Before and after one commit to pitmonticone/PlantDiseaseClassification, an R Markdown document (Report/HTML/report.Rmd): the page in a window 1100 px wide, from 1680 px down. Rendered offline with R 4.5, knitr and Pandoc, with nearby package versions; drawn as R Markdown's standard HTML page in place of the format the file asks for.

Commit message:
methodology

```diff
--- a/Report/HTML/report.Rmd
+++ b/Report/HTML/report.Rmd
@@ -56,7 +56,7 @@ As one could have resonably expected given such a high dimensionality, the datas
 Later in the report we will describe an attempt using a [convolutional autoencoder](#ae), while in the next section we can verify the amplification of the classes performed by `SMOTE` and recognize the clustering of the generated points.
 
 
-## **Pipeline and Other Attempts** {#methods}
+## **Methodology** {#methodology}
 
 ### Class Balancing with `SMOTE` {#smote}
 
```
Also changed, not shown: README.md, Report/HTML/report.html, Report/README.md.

────────

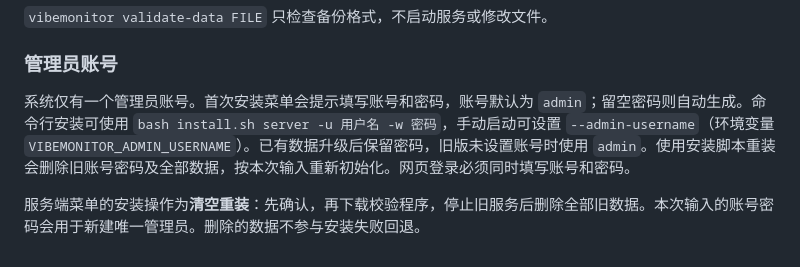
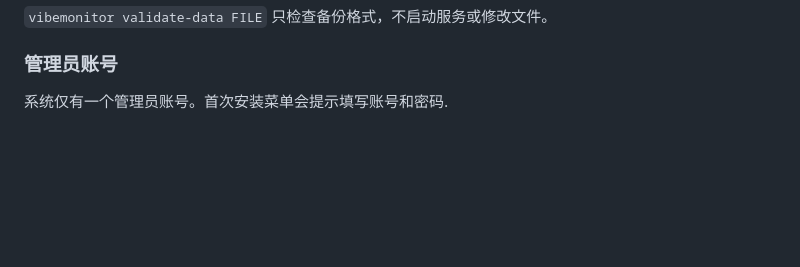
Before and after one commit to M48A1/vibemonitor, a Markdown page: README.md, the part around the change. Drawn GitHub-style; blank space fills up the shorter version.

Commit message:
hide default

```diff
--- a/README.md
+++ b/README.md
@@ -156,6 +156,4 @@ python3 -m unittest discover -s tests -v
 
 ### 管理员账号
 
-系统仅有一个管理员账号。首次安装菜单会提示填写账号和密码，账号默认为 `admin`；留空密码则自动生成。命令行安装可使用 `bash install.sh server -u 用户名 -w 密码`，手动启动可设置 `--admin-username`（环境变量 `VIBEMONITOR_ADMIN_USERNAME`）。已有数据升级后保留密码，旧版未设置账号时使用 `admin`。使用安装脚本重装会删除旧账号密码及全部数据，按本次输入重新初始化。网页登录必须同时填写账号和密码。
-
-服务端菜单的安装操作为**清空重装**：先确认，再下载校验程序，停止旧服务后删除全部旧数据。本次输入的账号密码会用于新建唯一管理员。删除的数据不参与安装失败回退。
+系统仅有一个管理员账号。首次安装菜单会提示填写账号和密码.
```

────────

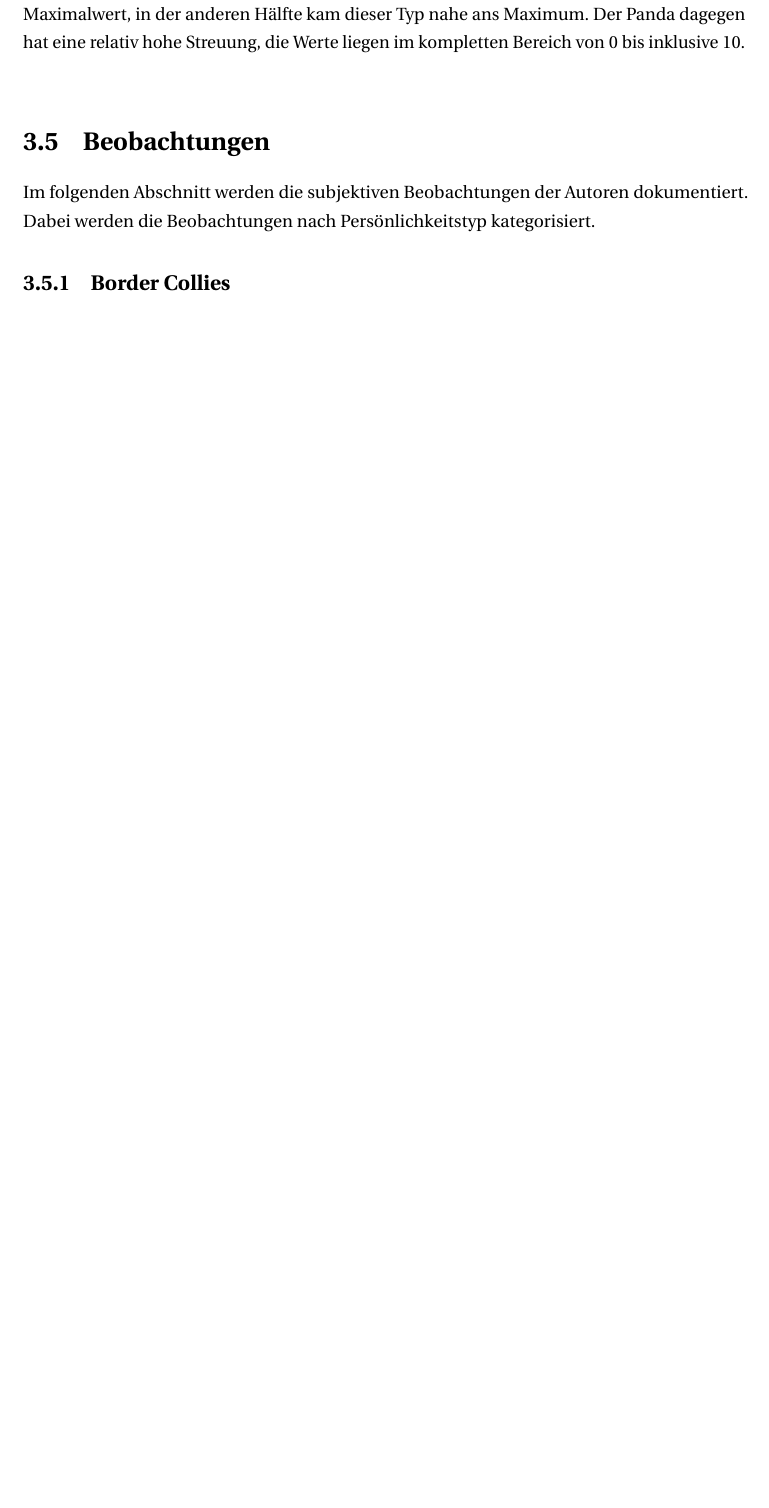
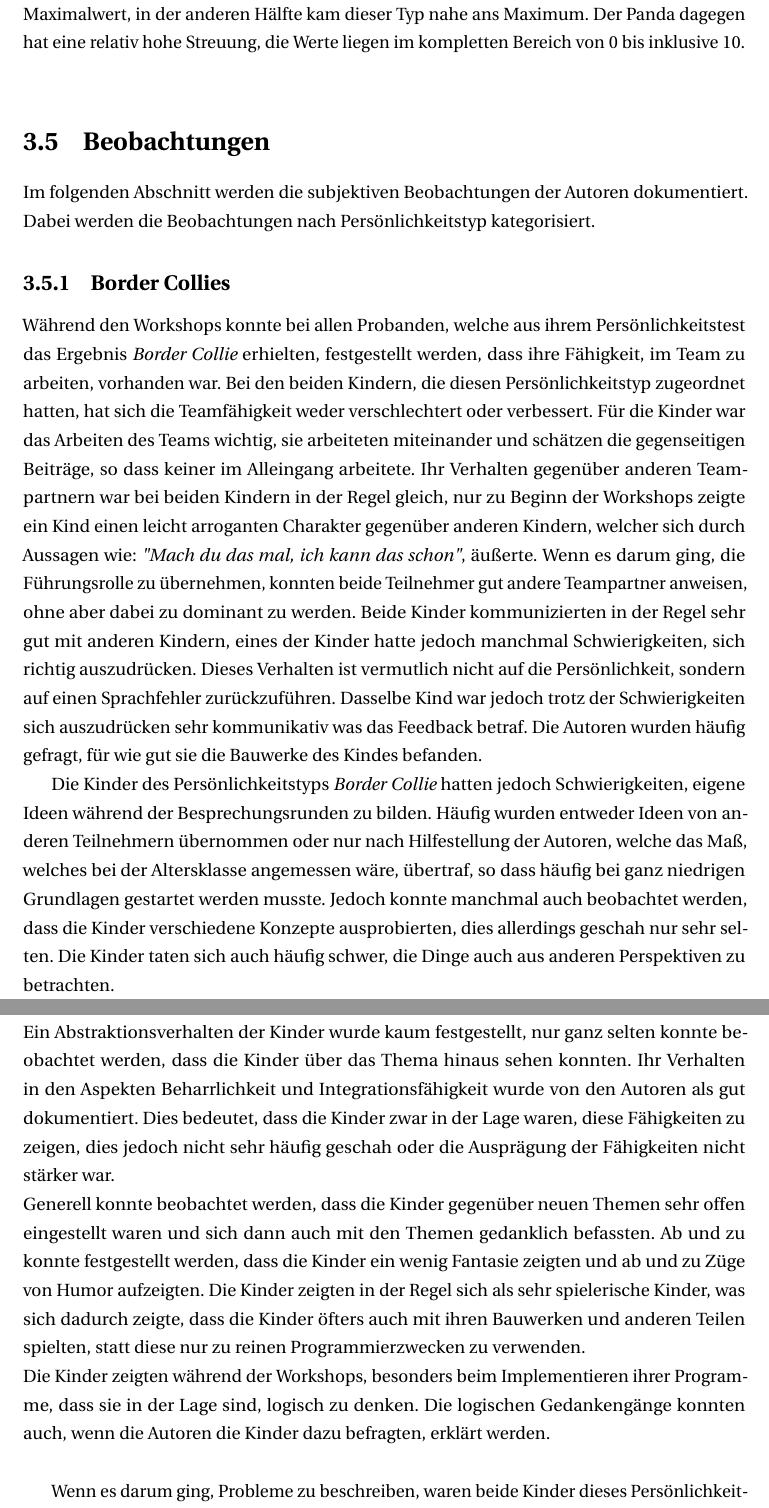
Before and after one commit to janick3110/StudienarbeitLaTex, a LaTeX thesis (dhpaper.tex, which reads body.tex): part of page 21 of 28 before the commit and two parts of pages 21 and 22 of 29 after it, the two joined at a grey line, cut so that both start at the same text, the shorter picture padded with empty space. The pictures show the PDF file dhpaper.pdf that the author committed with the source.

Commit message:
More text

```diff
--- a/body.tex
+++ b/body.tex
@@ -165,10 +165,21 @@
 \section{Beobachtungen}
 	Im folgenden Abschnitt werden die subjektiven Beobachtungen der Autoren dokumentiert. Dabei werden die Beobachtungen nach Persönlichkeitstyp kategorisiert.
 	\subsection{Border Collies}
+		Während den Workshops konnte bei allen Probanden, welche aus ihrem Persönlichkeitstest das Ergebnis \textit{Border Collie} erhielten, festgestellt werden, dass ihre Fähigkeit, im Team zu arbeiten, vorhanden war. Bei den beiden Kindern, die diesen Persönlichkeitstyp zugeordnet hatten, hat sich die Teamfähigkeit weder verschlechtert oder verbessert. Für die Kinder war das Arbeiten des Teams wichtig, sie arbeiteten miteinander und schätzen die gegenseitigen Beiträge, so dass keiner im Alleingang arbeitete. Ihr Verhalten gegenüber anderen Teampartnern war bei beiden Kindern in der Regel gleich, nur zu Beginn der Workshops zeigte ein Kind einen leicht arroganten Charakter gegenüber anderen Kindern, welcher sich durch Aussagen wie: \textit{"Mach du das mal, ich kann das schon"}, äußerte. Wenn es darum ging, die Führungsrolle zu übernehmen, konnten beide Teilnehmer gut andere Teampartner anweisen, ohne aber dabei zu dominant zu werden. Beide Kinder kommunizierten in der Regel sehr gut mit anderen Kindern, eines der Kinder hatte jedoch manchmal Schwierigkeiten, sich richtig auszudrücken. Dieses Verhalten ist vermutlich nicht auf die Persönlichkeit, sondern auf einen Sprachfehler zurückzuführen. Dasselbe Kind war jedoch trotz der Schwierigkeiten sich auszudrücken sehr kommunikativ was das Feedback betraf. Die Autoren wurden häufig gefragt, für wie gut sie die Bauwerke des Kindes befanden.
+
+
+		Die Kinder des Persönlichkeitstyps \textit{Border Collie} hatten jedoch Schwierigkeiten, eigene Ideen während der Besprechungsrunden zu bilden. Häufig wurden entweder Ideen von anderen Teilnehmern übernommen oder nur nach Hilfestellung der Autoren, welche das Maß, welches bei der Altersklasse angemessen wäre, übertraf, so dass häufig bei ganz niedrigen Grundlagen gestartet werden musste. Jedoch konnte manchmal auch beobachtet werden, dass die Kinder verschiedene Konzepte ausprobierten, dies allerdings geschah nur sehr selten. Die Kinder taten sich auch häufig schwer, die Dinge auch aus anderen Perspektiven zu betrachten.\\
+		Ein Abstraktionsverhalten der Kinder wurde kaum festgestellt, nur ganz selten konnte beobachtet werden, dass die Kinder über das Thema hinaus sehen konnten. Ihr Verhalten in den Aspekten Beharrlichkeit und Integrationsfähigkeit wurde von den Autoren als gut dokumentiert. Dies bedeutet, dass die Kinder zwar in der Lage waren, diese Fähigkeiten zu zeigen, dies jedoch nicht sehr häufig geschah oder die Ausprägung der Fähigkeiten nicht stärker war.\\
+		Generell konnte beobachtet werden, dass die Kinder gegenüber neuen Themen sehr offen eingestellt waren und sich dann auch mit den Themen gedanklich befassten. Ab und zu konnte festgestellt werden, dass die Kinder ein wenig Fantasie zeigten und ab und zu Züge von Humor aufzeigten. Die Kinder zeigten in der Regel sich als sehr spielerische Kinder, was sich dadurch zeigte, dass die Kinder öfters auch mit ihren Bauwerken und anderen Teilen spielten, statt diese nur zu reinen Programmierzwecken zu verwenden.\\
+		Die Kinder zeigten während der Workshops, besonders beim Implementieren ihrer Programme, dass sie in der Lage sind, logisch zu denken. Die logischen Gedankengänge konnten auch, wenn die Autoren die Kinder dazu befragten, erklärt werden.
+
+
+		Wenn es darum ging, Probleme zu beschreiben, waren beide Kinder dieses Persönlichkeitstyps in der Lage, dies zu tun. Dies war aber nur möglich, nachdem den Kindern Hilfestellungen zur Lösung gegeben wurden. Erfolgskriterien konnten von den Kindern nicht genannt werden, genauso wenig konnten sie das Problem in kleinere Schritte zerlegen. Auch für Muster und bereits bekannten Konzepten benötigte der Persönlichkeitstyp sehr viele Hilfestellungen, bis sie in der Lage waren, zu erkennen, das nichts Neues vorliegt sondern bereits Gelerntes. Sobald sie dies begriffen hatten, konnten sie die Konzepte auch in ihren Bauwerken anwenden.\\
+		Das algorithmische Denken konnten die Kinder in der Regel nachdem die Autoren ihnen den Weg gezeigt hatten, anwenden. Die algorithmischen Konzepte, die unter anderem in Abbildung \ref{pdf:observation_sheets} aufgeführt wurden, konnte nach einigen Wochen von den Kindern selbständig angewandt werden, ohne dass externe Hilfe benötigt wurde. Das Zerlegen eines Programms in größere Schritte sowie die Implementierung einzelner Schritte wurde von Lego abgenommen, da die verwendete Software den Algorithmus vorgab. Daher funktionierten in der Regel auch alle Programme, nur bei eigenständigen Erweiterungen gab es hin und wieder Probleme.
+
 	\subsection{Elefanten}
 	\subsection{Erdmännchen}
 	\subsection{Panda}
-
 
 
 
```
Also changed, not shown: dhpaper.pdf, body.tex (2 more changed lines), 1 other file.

────────

> Requirement
Each line above that contains the word "with" should be copied.

> Reply
Before and after one commit to pitmonticone/PlantDiseaseClassification, an R Markdown document (Report/HTML/report.Rmd): the page in a window 1100 px wide, from 1680 px down. Rendered offline with R 4.5, knitr and Pandoc, with nearby package versions; drawn as R Markdown's standard HTML page in place of the format the file asks for.
 ### Class Balancing with `SMOTE` {#smote}
Before and after one commit to janick3110/StudienarbeitLaTex, a LaTeX thesis (dhpaper.tex, which reads body.tex): part of page 21 of 28 before the commit and two parts of pages 21 and 22 of 29 after it, the two joined at a grey line, cut so that both start at the same text, the shorter picture padded with empty space. The pictures show the PDF file dhpaper.pdf that the author committed with the source.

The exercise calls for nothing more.